Most Hepatitis B carriers do not feel or look sick and will never suffer from any health problems associated with Hepatitis B. However, some carriers have an increased risk of becoming sick with liver disease. Carriers need to have the regular care of a doctor.
People who are not exposed to your or body fluids are not at risk for catching Hepatitis B from you. Therefore, you do not need to mention your infection to your employers, co workers or people you are in casual contact with. It is okay to share meals with family and friends.
WHAT YOU CAN DO TO TAKE CARE OF YOURSELF:
† Avoid alcohol because it can damage your liver.
† Tell your doctor that you are a Hepatitis B carrier. Discuss with your doctor any recommended treatment or tests and the need to avoid certain medications.
† If you inject (shoot) drugs, you could catch a more severe form of hepatitis. Get help from a drug treatment centre to get off drugs.
WHAT YOU CAN DO TO PROTECT OTHERS:
Remember, carriers may feel healthy but can still spread the Hepatitis B infection to other people.
People who may be exposed to your blood or certain body fluids are at risk of becoming infected with Hepatitis B. To protect others you should:
† Make sure your sexual partner(s) and all household members see a doctor for testing and immunisation (protective shots) against Hepatitis B.
† Tell your sex partner that you have Hepatitis B and use a latex condom every time you have sex until that person can be tested and immunised against Hepatitis B.

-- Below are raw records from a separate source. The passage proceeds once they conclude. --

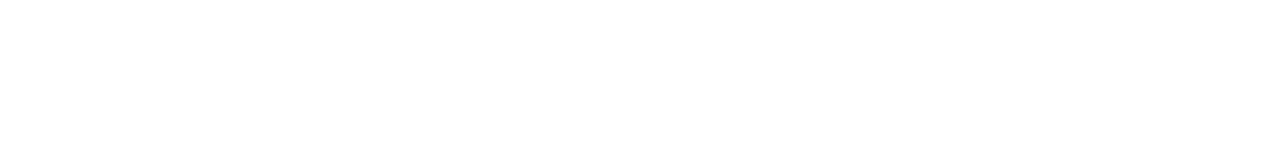
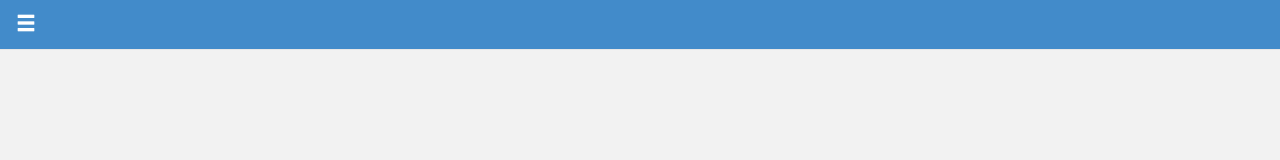
Before and after one commit to abhisekdg/User-Management-Tool, a website: page client/index.html in a window 1280 px wide. Drawn offline with nearby package versions, Linux system fonts and the light colour scheme.

Commit message:
added navbar component

```diff
--- /dev/null
+++ b/client/app/app.css
@@ -0,0 +1,4 @@
+body {
+  padding-top: 70px;
+  background-color: #F2F2F2;
+}
--- /dev/null
+++ b/client/app/bom.css
@@ -0,0 +1,4 @@
+body {
+  padding-top: 70px;
+  background-color:green;
+}
--- /dev/null
+++ b/client/components/navbar/navbar.controller.js
@@ -0,0 +1,10 @@
+'use strict';
+
+angular.module('UMT')
+	.controller('NavbarCtrl', function ($scope) {
+
+		$scope.onNavbarMenuToggleClick = function () {
+
+		};
+
+	});
--- /dev/null
+++ b/client/components/navbar/navbar.css
@@ -0,0 +1,25 @@
+.navbar {
+	background-color: #428BCA;
+}
+
+.navbar-default .navbar-brand {
+    float: none;
+    padding: 0;
+}
+
+.navbar-header .navbar-brand img{
+	height: 40px;
+  display: inline;
+  margin: 10px;
+}
+
+.navbar-header .navbar-brand span.navbar-hamburger-icon {
+
+   color: #ffffff;
+   padding:10px;
+   margin :2px 0px 0px 6px;
+}
+
+.navbar-header .navbar-brand span.glyphicon,.sidebar .list-group span.glyphicon {
+    font-size: 20px;
+}
--- /dev/null
+++ b/client/components/navbar/navbar.html
@@ -0,0 +1,9 @@
+<nav class="navbar navbar-default navbar-fixed-top" data-ng-controller="NavbarCtrl">
+  <div class="container-fluid">
+    <div class="navbar-header">
+      <a class="navbar-brand" data-ng-click="onNavbarMenuToggleClick()">
+        <span class="glyphicon glyphicon-menu-hamburger navbar-hamburger-icon" aria-hidden="true"></span>
+      </a>
+    </div>
+  </div>
+</nav>
--- a/client/index.html
+++ b/client/index.html
@@ -8,12 +8,22 @@
 
     <!-- minified CSS for Bootstrap-->
     <link href="/bower_components/bootstrap/dist/css/bootstrap.min.css" type="text/css" rel="stylesheet"/>
+    <link rel="stylesheet" type="text/css" href="/app/app.css">
+
+    <!-- components -->
+    <link rel="stylesheet" type="text/css" href="/components/navbar/navbar.css">
 
 </head>
 <body ng-app="UMT">
 
+<header data-ng-include='"/components/navbar/navbar.html"'></header>
+
 <script src="/bower_components/jquery/dist/jquery.min.js"></script>
 <script src="/bower_components/angular/angular.min.js"></script>
 <script src="app/app.js"></script>
+
+<!-- Components -->
+<script src="/components/navbar/navbar.controller.js"></script>
+
 </body>
 </html>
```
Also changed, not shown: gulpfile.js (line endings or trailing spaces).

† If you are pregnant, it is important to tell your doctor that you are a carrier so that your new baby is started on Hepatitis B immunisations immediately at birth. It is okay to breastfeed if your baby has started the Hepatitis B immunisations.
† Never share syringes and needles.
† Never donate blood, plasma, body organs, tissue or sperm.
† As with many types of infections, good hygiene offers the best protection to others.
† Never share cigarettes, toothbrushes, razors, scissors, nail files or clippers, needles (for ear piercing or shooting drugs), or anything that may have come in contact with your blood.
† Cover all cuts, blisters, and open sores with a bandage.
† Wash hands well after touching your blood.
† Clean up blood spills. Then re-clean the area with a diluted household bleach solution (one part bleach mixed with 9 parts of water).